Sadly, one of the effects of having everything one needs is that one no longer has a reason to be grateful for everything that comes along. In The Screwtape Letters, C. S. Lewis writes, “Prosperity knits a man into the world. He feels that he is finding his place in it, while really it is finding its place in him.” That is the very thing that being thankful—really, truly thankful—counteracts. In everyday life we are told to keep looking until we find where we belong, keep working until we are successful, keep saving until we are wealthy. And then, on this one day a year, we are supposed to stop and say, there are a lot of things in my life that I should be thankful for.

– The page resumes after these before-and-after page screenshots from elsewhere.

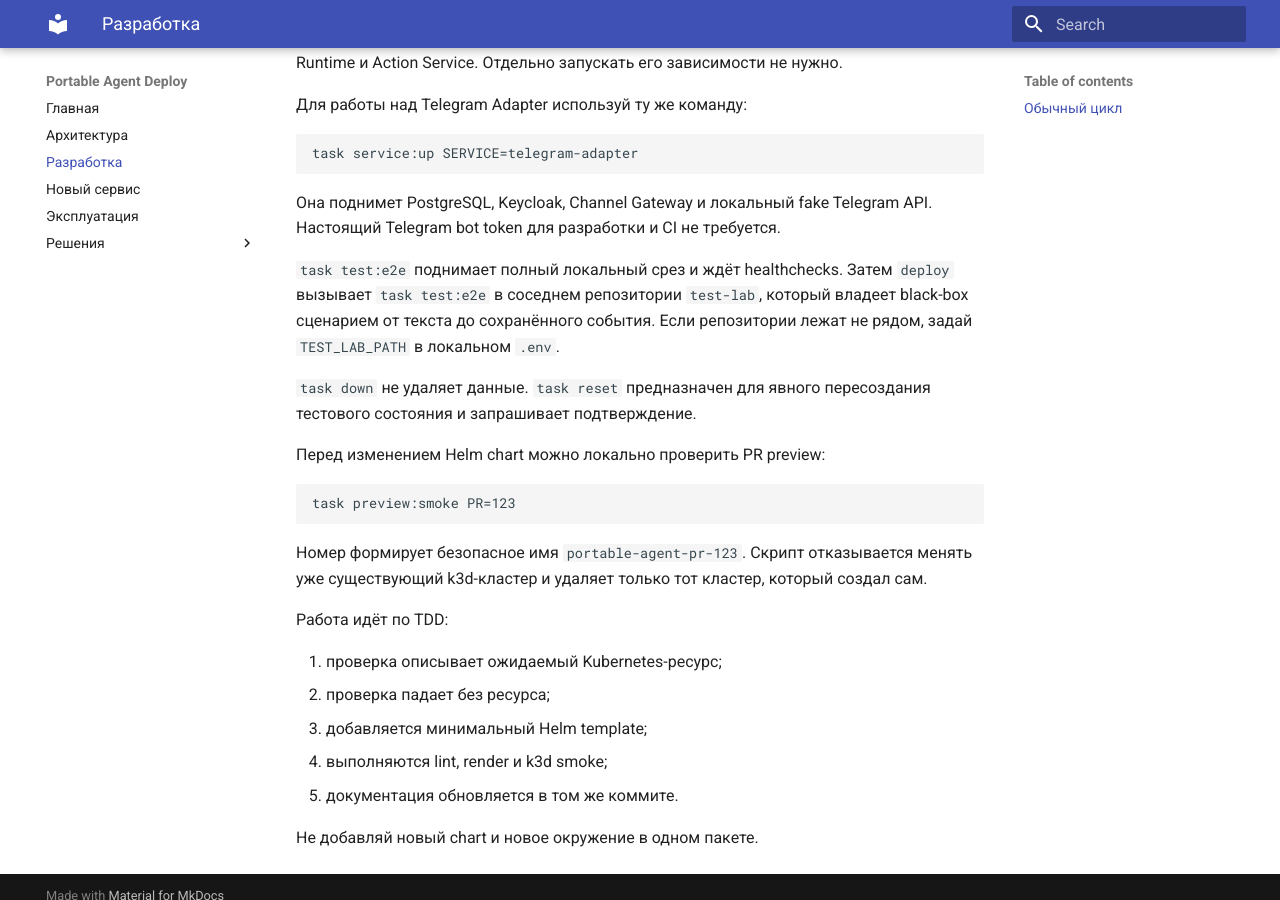
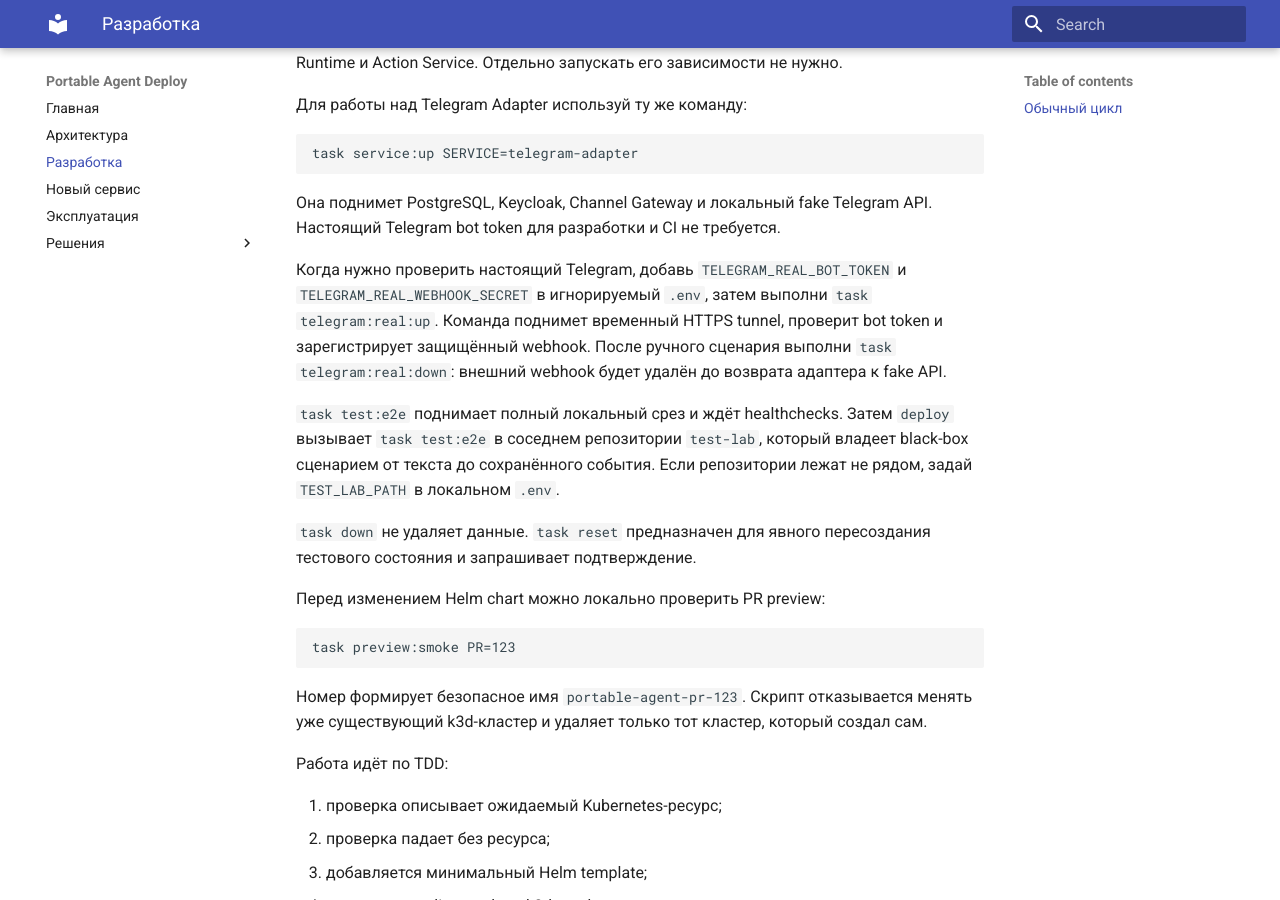
Before and after one commit to portable-agent/deploy, an MkDocs documentation site: the page built from docs/development.md, in a window 1280 px wide and 900 px high, scrolled down 809 px. Built offline with MkDocs 1.6.1 and Material for MkDocs 9.7.7, drawn with Linux system fonts in a browser that asks for light colours.

Commit message:
feat: add real telegram local mode

```diff
--- a/docs/development.md
+++ b/docs/development.md
@@ -36,6 +36,12 @@ task service:up SERVICE=telegram-adapter
 Она поднимет PostgreSQL, Keycloak, Channel Gateway и локальный fake Telegram API. Настоящий Telegram
 bot token для разработки и CI не требуется.
 
+Когда нужно проверить настоящий Telegram, добавь `TELEGRAM_REAL_BOT_TOKEN` и
+`TELEGRAM_REAL_WEBHOOK_SECRET` в игнорируемый `.env`, затем выполни `task telegram:real:up`.
+Команда поднимет временный HTTPS tunnel, проверит bot token и зарегистрирует защищённый webhook.
+После ручного сценария выполни `task telegram:real:down`: внешний webhook будет удалён до возврата
+адаптера к fake API.
+
 `task test:e2e` поднимает полный локальный срез и ждёт healthchecks. Затем `deploy` вызывает
 `task test:e2e` в соседнем репозитории `test-lab`, который владеет black-box сценарием от текста до
 сохранённого события. Если репозитории лежат не рядом, задай `TEST_LAB_PATH` в локальном `.env`.
```
Also changed, not shown: README.md (+26 -0 lines), Taskfile.yml (+10 -0 lines), docs/decisions/0007-real-telegram-local-mode.md (added, +29 -0 lines), 8 other files.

The natural result of being thankful for things is that we are reminded that most of the things we love the most are not things at all. We remember that as insane and annoying as all those family members are, we still love them, and we are thankful for them. We remember that there are other things to be grateful for as well, things that are much harder to name. They are intangible, almost un-nameable things: sunshine that however briefly penetrates into the “valley of tears” to tell us that there is much more to life than the world has to offer. For just a moment, the desire to have more material good is subverted to the desire to have more spiritual good.
This year, even more than in the past, Thanksgiving is buried under the thrill of the start of Christmas preparation. It is half-forgotten, as people skip ahead to the exciting things like putting up Christmas trees. It is totally forgotten in the mad rush to get the best deal on the latest technology and the coolest sweater. Thanksgiving may very well be one of the least marketable holidays of the year for anybody but turkey farmers, and it does not really even have religious significance. But it somehow remains standing, staring us in the face and begging us, ordering us to take a moment to forget what the world is demanding from us. And, oddly enough, that’s something to be thankful for.
By Underwood & Underwood. (War Dept.) [Public domain or Public domain], via Wikimedia Commons: Thanksgiving cheer distributed for men in service. New York City turned host to the boys in service today and cared for every man in uniform. Ca. 1918. Exact Date Shot Unknown.